By Jacob Stockinger
Here we go again!
Madison is barely into its new concert season, and already concert-goers are presented with a Catch-22 — or is it a Hobson’s Choice?
If you are a chamber music fan, you will surely be pleased this weekend. You have the opportunity to hear two excellent string quartets in terrific programs.
(And that doesn’t include the opening concerts of the 28th season of the Oakwood Chamber Players, which are on Saturday night at 7 p.m. at Oakwood Village West and on Sunday afternoon at 1:30 p.m. at the UW Arboretum’s Visitors Center. I will have more to post about the Oakwood Chamber Players on Wednesday.)
But the problem is that, unfortunately, you can’t hear both string quartets perform on Saturday night in their preferred venues.
The Pro Arte String Quartet (below, in a photo by Rick Langer) will perform an intriguing and beautiful program of late Haydn (Op. 103), early Schubert (D. 353) and late Dvorak (Op. 106) at 8 p.m. in Mills Hall as part of the UW Faculty Concert Series.
For more information, visit: www.proartequartet.org
Also on Saturday night, at 7:30 p.m., the Ancora String Quartet, will perform a unusually eclectic and lovely program of Beethoven (Op. 18, No. 5), Mendelssohn (the premiere of four of the recently rediscovered 12 Fugues in a new revised edition) and Schumann (Op. 41, No. 1). The Anchor will play in the Landmark Auditorium of the First Unitarian Society, 900 University Bay Drive. The Ancora (below, in a photo by John Devereux) is artists-in-residence at the FUS.
The Ancora Quartet will also be making a guest appearance on Wisconsin Public Radio’s “Midday” from noon to 1 p.m. onthis Friday, Sept. 14, with host Norman Gilliland. The players will speak about the new edition of the Mendelssohn fugues, and play selections from the recital program.
For more, visit www.ancoraquartet.com
Here are some more details: The Pro Arte concert is FREE. The Ancora concert costs $15 for adults, $12 for seniors and students, and $6 for children under 12, and features a champagne reception at the end.
So why do two such fine chamber music groups have to go head-to-head and force fans to choose?

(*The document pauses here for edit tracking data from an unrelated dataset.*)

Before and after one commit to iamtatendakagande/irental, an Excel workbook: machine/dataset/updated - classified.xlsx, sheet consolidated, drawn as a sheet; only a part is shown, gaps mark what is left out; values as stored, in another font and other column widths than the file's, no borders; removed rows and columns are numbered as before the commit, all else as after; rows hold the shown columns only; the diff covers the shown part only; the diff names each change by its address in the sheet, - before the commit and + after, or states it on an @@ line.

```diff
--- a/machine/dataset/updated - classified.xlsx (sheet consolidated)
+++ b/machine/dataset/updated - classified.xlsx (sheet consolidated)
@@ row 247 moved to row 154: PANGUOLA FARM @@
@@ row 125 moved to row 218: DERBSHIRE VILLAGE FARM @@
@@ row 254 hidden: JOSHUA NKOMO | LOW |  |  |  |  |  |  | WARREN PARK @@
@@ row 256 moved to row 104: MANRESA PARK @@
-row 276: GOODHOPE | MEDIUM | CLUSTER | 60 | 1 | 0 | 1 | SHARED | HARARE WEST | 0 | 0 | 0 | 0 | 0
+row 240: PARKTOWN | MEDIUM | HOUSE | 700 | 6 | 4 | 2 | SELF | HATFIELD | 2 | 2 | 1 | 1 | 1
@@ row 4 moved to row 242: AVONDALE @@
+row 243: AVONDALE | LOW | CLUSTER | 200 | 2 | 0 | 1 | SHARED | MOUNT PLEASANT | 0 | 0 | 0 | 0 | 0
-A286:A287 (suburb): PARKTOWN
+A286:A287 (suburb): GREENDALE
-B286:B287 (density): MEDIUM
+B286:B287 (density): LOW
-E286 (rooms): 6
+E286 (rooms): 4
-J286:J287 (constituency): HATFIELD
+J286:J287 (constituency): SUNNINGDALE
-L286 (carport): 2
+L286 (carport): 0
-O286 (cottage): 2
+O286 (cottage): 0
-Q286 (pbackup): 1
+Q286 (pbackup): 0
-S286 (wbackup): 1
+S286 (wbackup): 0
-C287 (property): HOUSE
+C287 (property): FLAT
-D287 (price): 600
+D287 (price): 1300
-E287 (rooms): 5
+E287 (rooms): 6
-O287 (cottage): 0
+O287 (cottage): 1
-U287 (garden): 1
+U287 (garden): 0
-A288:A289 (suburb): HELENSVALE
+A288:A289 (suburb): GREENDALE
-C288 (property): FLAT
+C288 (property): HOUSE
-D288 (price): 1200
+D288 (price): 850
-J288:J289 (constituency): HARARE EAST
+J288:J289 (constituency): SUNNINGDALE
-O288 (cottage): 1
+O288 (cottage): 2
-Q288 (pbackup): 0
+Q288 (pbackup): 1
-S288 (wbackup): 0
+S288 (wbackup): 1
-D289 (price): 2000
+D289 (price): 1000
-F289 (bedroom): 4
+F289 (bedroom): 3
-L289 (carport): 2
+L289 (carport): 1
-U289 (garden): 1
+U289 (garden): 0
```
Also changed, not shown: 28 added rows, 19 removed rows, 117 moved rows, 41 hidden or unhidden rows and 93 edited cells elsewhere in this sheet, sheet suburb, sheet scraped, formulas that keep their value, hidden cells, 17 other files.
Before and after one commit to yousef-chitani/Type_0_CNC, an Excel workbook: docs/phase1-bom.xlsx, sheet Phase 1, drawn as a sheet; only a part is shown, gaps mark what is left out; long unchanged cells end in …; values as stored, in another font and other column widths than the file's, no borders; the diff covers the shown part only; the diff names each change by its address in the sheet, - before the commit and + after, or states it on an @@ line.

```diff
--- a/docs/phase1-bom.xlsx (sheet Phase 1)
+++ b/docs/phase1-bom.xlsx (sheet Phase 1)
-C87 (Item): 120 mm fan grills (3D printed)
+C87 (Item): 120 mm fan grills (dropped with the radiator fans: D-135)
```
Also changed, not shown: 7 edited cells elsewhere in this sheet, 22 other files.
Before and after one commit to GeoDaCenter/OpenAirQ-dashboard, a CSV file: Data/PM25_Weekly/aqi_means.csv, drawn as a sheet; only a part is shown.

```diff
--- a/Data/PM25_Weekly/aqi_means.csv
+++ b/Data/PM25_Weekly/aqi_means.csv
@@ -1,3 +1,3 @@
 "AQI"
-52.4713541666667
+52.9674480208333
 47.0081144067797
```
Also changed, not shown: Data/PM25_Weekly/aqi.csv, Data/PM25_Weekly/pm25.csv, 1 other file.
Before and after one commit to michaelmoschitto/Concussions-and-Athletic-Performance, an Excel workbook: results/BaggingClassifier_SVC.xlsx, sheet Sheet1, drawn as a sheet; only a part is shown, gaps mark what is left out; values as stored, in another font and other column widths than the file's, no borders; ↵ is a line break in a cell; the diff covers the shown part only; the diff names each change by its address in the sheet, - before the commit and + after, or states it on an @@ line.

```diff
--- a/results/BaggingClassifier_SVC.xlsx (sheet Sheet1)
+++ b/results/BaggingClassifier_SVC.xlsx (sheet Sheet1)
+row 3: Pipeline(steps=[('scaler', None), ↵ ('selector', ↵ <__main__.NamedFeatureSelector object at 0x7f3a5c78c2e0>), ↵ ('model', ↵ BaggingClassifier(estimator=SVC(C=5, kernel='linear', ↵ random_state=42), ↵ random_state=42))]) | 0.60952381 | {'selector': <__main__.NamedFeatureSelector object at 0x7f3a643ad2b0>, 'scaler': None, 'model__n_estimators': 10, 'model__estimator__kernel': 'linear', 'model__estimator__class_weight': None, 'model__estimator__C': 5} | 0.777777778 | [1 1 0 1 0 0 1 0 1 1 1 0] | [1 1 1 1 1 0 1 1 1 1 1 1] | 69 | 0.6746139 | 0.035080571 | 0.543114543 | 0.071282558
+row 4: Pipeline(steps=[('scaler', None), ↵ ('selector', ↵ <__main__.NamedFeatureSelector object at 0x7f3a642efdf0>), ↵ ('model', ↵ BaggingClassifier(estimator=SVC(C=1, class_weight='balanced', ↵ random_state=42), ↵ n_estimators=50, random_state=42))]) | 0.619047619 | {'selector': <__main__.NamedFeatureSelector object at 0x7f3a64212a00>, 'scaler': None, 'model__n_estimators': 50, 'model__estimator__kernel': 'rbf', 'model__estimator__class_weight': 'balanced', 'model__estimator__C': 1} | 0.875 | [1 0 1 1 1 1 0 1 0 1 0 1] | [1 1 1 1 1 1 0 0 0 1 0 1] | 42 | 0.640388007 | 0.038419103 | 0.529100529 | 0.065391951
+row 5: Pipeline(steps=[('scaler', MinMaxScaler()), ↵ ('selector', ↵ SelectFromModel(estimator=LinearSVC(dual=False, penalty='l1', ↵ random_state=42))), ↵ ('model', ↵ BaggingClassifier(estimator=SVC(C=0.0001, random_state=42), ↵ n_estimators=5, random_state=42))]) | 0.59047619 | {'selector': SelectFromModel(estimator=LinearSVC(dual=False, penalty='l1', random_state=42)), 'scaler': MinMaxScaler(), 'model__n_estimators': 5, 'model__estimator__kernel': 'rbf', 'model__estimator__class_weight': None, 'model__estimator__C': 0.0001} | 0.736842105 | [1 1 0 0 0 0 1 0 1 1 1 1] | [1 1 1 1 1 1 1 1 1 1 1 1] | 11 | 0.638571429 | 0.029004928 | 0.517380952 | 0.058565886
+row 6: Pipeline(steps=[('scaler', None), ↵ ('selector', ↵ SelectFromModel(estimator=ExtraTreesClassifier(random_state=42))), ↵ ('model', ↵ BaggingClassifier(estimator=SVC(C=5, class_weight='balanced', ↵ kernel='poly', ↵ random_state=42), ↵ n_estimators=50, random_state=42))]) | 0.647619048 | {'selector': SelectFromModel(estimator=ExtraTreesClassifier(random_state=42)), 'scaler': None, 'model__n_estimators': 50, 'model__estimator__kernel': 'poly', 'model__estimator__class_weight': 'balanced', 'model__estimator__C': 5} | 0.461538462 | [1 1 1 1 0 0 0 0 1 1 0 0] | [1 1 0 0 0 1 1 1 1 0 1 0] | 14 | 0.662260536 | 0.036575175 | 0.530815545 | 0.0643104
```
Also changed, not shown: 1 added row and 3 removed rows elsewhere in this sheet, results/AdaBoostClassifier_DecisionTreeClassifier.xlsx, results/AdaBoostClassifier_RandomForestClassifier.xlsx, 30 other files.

Well, according to what The Ear hears, it has to do with scheduling. That means dates ar dictated by both the availability of the halls or venues and especially by dates that don’t preclude members from fulfilling other obligations to earn a livelihood, such as playing in the Madison Symphony Orchestra and the Wisconsin Chamber Orchestra among other duties.
All that is, of course, understandable.
Still, it is too bad that such a mutually exclusive choice has to be made in a relatively small city filled with musical riches.
But The Ear thinks that there is one possible, if not ideal, solution:
Go the Ancora on Saturday night, then catch the Pro Arte in Wisconsin Public Radio’s “Sunday Afternoon Live From the Chazen Museum” on Sunday afternoon – either live in the limited-seating gallery at the museum, below, or via live broadcast on WPR (88.7 FM, WERN, in the Madison area) – from 12:30 to 2 p.m. (Visit www.wpr.org for details about reservations and seating,)
But really, can’t music groups of all kinds think more about listeners and do more to avoid such conflicts and competition in the future?
What do you think? Leave an opinion in the COMMENT section and maybe it will help eliminate such conflicts in the future.